Do you think DJing and music have a special ability to break expectations?
Yes, absolutely. Once, someone told me that I’m anti-Japanese because I don’t act the way they imagined. So, I made an all-Japanese mix consisting of newer Japanese R&B and rap and put it on Soundcloud. It’s such a big part of Tokyo's underground culture that influences the way people live, that influenced me and the way I live. I felt frustrated with that comment, so I made a mix as a reaction to that idea. I’m fighting against stereotypes in the coolest way and expressing and representing where I’m from.
What are you currently working on in terms of music and DJing?
Right now, I started my residency at the Annex Hotel Cafe & Wine Bar. I’m there bi-weekly. I get all the time to myself, so I’m exploring what I can do to make that space nicer. I started using a non-vinyl way of DJing, using USBs, my laptop, and a controller, so I’m seeing where that leads me. I’m also expanding the type of music I play; stuff not on vinyl, and newer releases by up-and-coming artists. That’s kind of my new challenge.

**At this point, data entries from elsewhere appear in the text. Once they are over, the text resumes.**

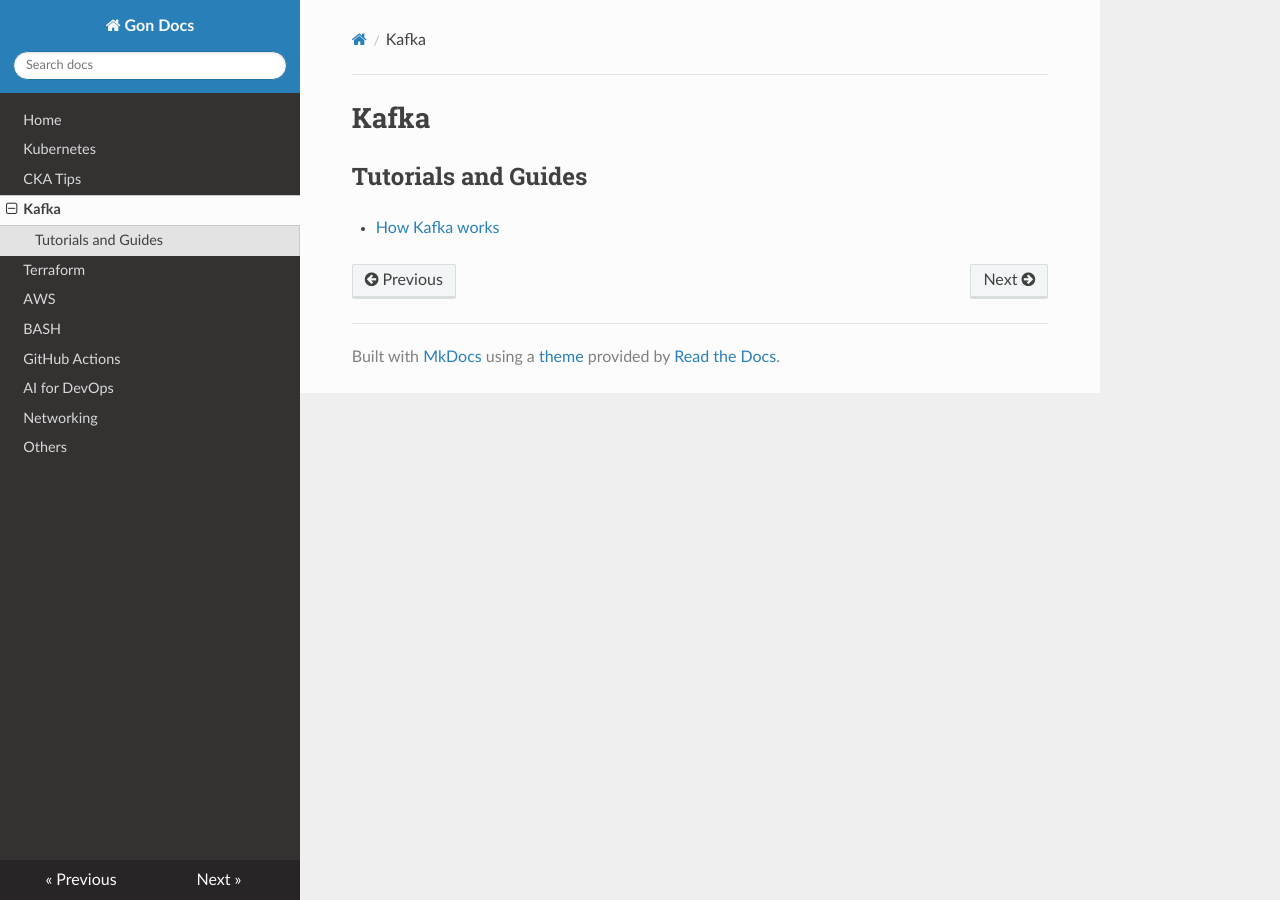
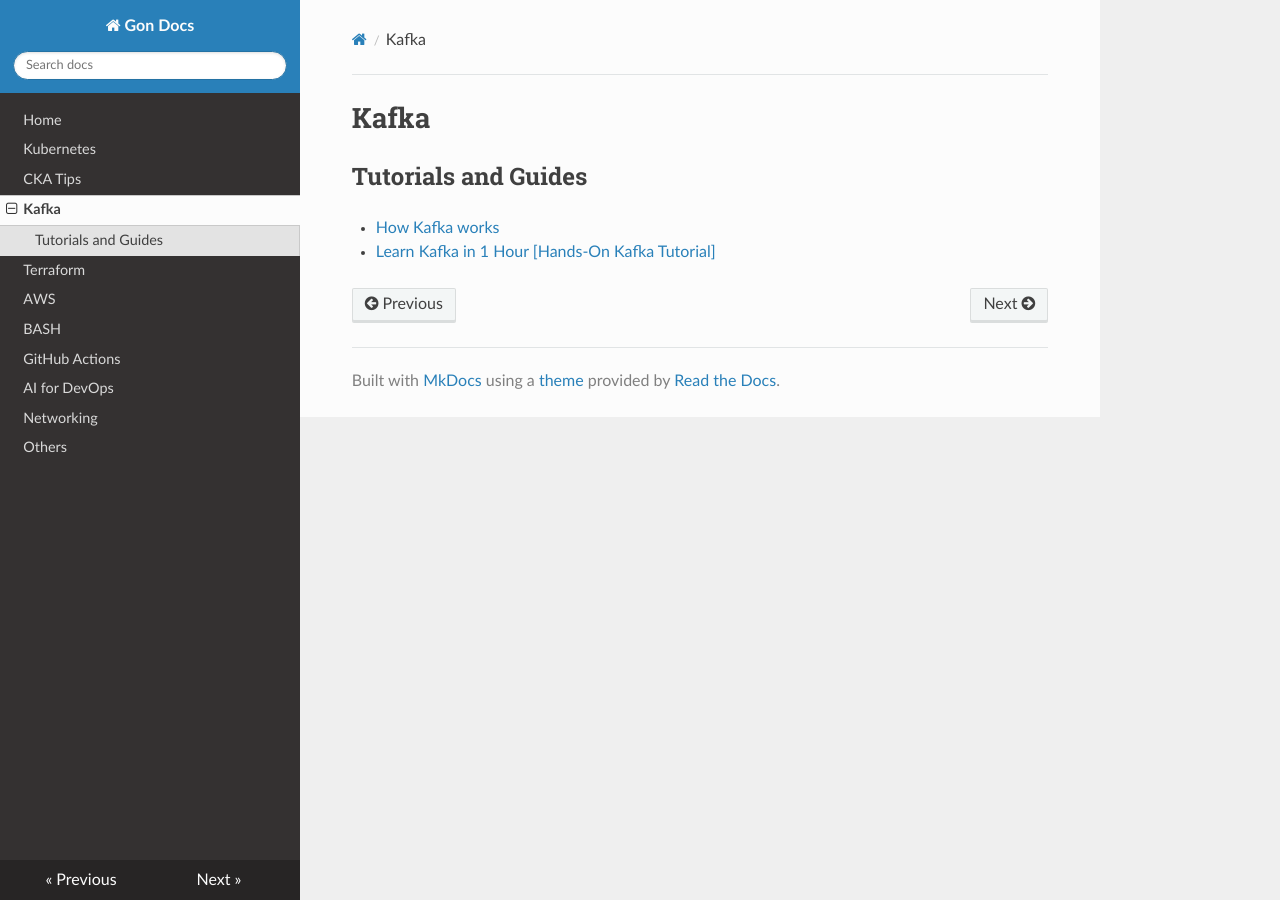
Before and after one commit to gonkun/gonkun, an MkDocs documentation site: the page built from docs/kafka.md, in a window 1280 px wide. Built offline with MkDocs 1.6.1, drawn with Linux system fonts in a browser that asks for light colours; nearby versions of some CDN libraries.

Commit message:
Adding videotutorial kafka

```diff
--- a/docs/kafka.md
+++ b/docs/kafka.md
@@ -3,3 +3,4 @@
 ## Tutorials and Guides
 
 * [How Kafka works](https://newsletter.systemdesign.one/p/how-kafka-works?img=https%3A%2F%2Fsubstack-post-media.s3.amazonaws.com%2Fpublic%2Fimages%2F44381f1d-2081-42cf-b9b7-b1200d42284d_1999x750.png&open=false)
+* [Learn Kafka in 1 Hour [Hands-On Kafka Tutorial]](https://www.youtube.com/watch?v=B7CwU_tNYIE)
```
Also changed, not shown: site/index.html, site/kafka/index.html, site/search/search_index.json, site/sitemap.xml, 1 other file.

So, what musically are you discovering, and where are you discovering it?
I think it’s leading me more towards house-ish music because it’s more suitable for CDJs and USBs. That equipment is made for that. I still like disco and boogie – that’s always a part of myself – but what I’m into right now are disco edits of early 2000s R&B, or disco edits of 80s soul/funk music. A lot of it is unofficial and not on vinyl, but I can purchase it online on Bandcamp. I think this will lead me more towards party rocking. And the gigs I’m getting are bigger crowds so that naturally leads me to music that is fun to dance to. I have my favourite labels and if I find something, even on Instagram, I'll look into it. I find it fun to discover newer musicians and I like to support them.
What are your favourite record stores in Toronto?
Cosmos Records. I started covering a shift there actually. Even when I was in Japan, people would tell me, you have to check out Cosmos Records and talk to Aki-san, he’ll take care of you. I go into the store and he tells me, “you should listen to this.” I like this way of discovering music; when someone who knows what I like tells me about something. It gives me a sense of community.
Work Redux is a collection of mixes made to be listened to while working. We work closely with local and international DJs to assemble thoughtful music that will carry members throughout their day and introduce them to new sounds. East Room is a shared workspace company providing design-forward office solutions, authentic programming and a diverse community to established companies and enterprising freelancers. We explore art, design, music, and entrepreneurship, visit our news & stories page to read more.